>>>
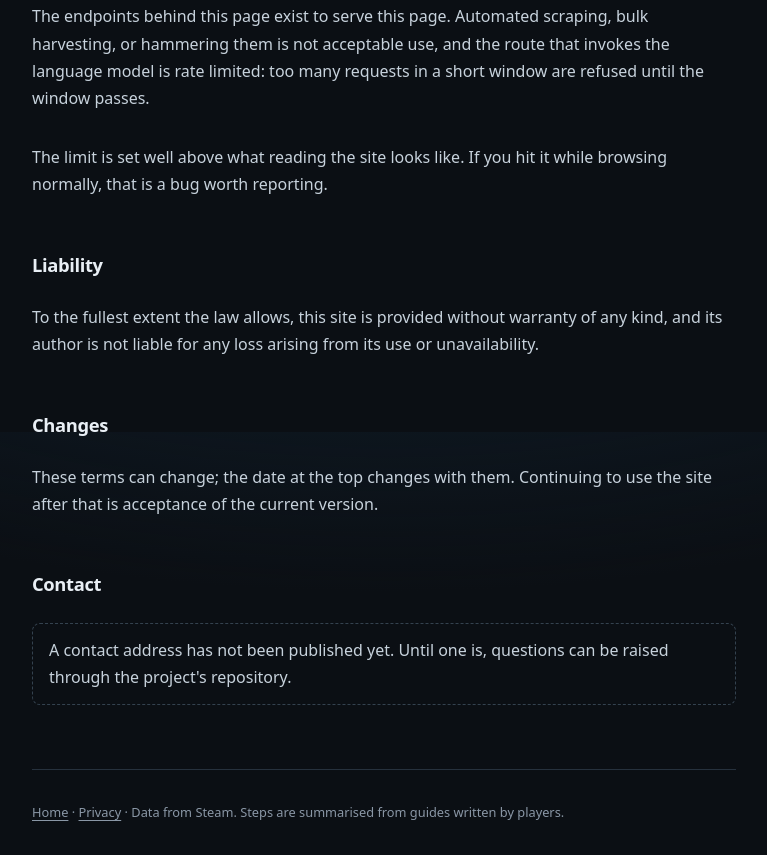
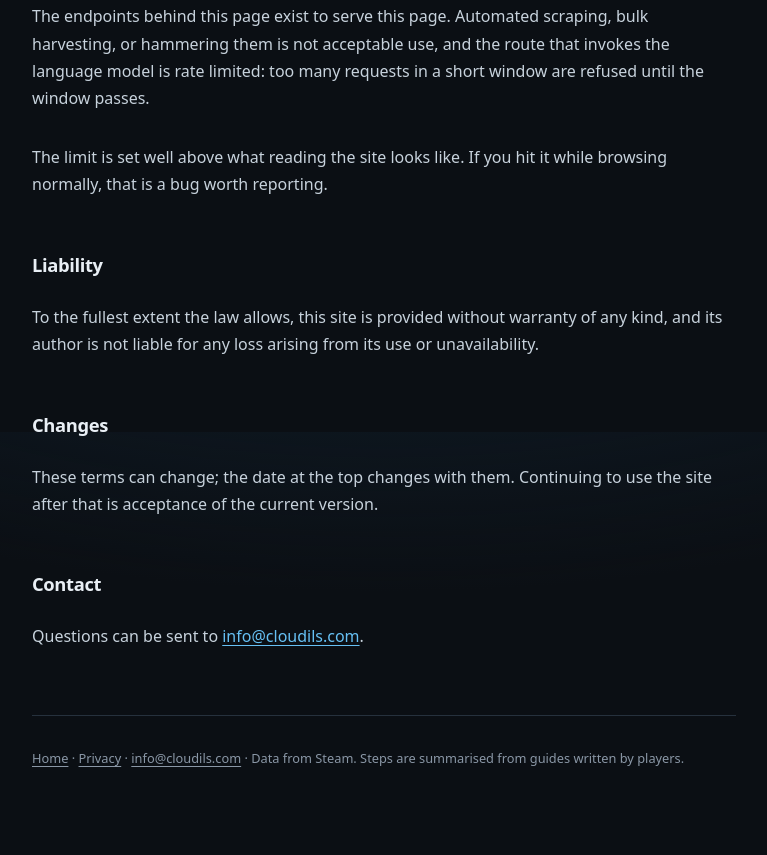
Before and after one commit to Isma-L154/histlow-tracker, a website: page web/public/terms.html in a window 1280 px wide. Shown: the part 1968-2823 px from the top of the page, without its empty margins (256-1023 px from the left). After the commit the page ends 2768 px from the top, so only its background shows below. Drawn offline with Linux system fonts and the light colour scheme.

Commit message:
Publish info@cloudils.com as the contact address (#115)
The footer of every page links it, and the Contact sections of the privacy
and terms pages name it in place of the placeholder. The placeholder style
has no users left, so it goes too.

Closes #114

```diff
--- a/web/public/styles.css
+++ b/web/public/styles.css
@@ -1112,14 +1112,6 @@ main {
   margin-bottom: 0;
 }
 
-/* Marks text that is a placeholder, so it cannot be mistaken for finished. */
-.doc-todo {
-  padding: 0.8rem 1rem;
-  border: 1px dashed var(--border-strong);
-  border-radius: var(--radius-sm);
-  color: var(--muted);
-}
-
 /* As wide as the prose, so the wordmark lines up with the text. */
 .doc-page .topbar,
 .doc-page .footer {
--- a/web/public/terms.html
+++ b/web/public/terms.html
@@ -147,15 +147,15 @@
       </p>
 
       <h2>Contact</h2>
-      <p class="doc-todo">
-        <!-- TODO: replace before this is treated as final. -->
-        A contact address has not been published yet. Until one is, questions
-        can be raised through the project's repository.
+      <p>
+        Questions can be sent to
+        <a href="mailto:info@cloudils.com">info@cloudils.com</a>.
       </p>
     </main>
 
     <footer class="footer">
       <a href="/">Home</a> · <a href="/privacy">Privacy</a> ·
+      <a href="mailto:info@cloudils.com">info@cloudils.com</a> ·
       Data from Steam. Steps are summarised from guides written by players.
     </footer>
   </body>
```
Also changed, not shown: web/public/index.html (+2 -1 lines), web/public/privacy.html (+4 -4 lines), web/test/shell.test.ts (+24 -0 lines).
<<<
### Task
Leave out the pictures, then give all the records again exactly.

### Task response
Before and after one commit to Isma-L154/histlow-tracker, a website: page web/public/terms.html in a window 1280 px wide. Shown: the part 1968-2823 px from the top of the page, without its empty margins (256-1023 px from the left). After the commit the page ends 2768 px from the top, so only its background shows below. Drawn offline with Linux system fonts and the light colour scheme.

Commit message:
Publish info@cloudils.com as the contact address (#115)
The footer of every page links it, and the Contact sections of the privacy
and terms pages name it in place of the placeholder. The placeholder style
has no users left, so it goes too.

Closes #114

```diff
--- a/web/public/styles.css
+++ b/web/public/styles.css
@@ -1112,14 +1112,6 @@ main {
   margin-bottom: 0;
 }
 
-/* Marks text that is a placeholder, so it cannot be mistaken for finished. */
-.doc-todo {
-  padding: 0.8rem 1rem;
-  border: 1px dashed var(--border-strong);
-  border-radius: var(--radius-sm);
-  color: var(--muted);
-}
-
 /* As wide as the prose, so the wordmark lines up with the text. */
 .doc-page .topbar,
 .doc-page .footer {
--- a/web/public/terms.html
+++ b/web/public/terms.html
@@ -147,15 +147,15 @@
       </p>
 
       <h2>Contact</h2>
-      <p class="doc-todo">
-        <!-- TODO: replace before this is treated as final. -->
-        A contact address has not been published yet. Until one is, questions
-        can be raised through the project's repository.
+      <p>
+        Questions can be sent to
+        <a href="mailto:info@cloudils.com">info@cloudils.com</a>.
       </p>
     </main>
 
     <footer class="footer">
       <a href="/">Home</a> · <a href="/privacy">Privacy</a> ·
+      <a href="mailto:info@cloudils.com">info@cloudils.com</a> ·
       Data from Steam. Steps are summarised from guides written by players.
     </footer>
   </body>
```
Also changed, not shown: web/public/index.html (+2 -1 lines), web/public/privacy.html (+4 -4 lines), web/test/shell.test.ts (+24 -0 lines).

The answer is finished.